People in a waiting room often sit in what the late Warren Zevon referred to as, ‘splendid isolation.’ We are seemingly like silos, content to sit in silence until we hear our name called. I am part of that silent majority. Book in hand, I quietly took a seat.
As I sat reading my pre-selected book, -a well marked copy of Ralph Fletcher’s ‘Breathing In, Breathing Out –Keeping A Writer’s Notebook, I realized how often I return to this special little book. It is all the more special to me, given that Ralph indulged me with a signature when we met up in
last July. I reference
this book frequently when introducing
teachers and students to the idea of writer’s notebooks. It’s a favourite. It’s
a gold mine. Darwin
At one point in the book Ralph has documented odds and ends- entries that defy description. One of his entries states,
‘In the 50’s if you saw a car with one headlight missing you reached over and kissed your girlfriend.’
As I read this, I suddenly recalled my final year of high school. A classmate of mine, U.S exchange student, Janet Gale, informed me one evening as we drove through
, ‘If you see a car
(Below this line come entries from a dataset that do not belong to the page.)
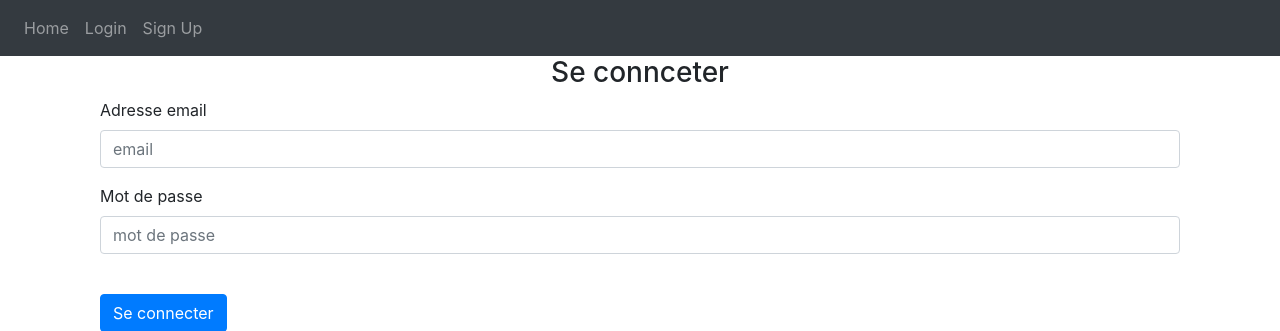
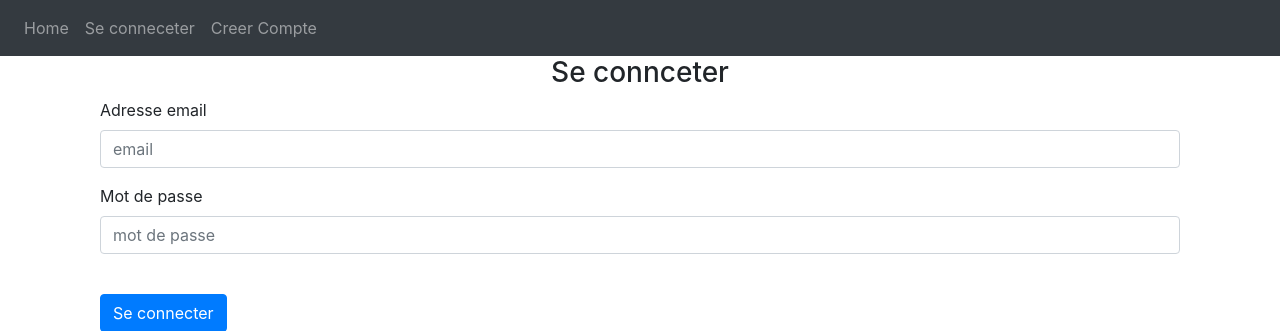
Before and after one commit to sowJamng/SmartLoan, a Flask app: a page that uses website/templates/base.html in a window 1280 px wide. Shown: the top 331 px of the page. Run offline with Flask 2, Linux system fonts and the light colour scheme; parts of the project's set-up code (start-up, migrations or seed data) failed here and were passed over; some libraries are stand-ins or nearby versions.

Commit message:
refactor

```diff
--- a/website/templates/base.html
+++ b/website/templates/base.html
@@ -18,12 +18,12 @@
             <div class="navbar-nav">
                  {% if user.is_authenticated %}
 
-                <a class="nav-item nav-link" id="login"href="/logout">Logout</a>
+                <a class="nav-item nav-link" id="login"href="/logout">Se deconnecter</a>
                 <a class="nav-item nav-link" id="login"href="/">Home</a>
                 {% else %}
                 <a class="nav-item nav-link" id="login"href="/index">Home</a>
-                <a class="nav-item nav-link" id="login"href="/login">Login</a>
-                <a class="nav-item nav-link" id="login"href="/sign-up">Sign Up</a>
+                <a class="nav-item nav-link" id="login"href="/login">Se conneceter</a>
+                <a class="nav-item nav-link" id="login"href="/sign-up">Creer Compte</a>
                 {% endif %}
             </div>
         </div>
```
with one headlight, you have to say ‘fididdly’
and kiss the nearest girl,’ Sherbrooke
And then, just as I was beginning to ruminate on this dredged up memory, so splendidly sparked by Ralph Fletcher’s words, the doctor called my name and my reading and reminiscing came to a sudden halt.
But fididdly had re-emerged in my conscious mind and that’s why you’re reading about it now. If you carry a book with you, random magic can happen.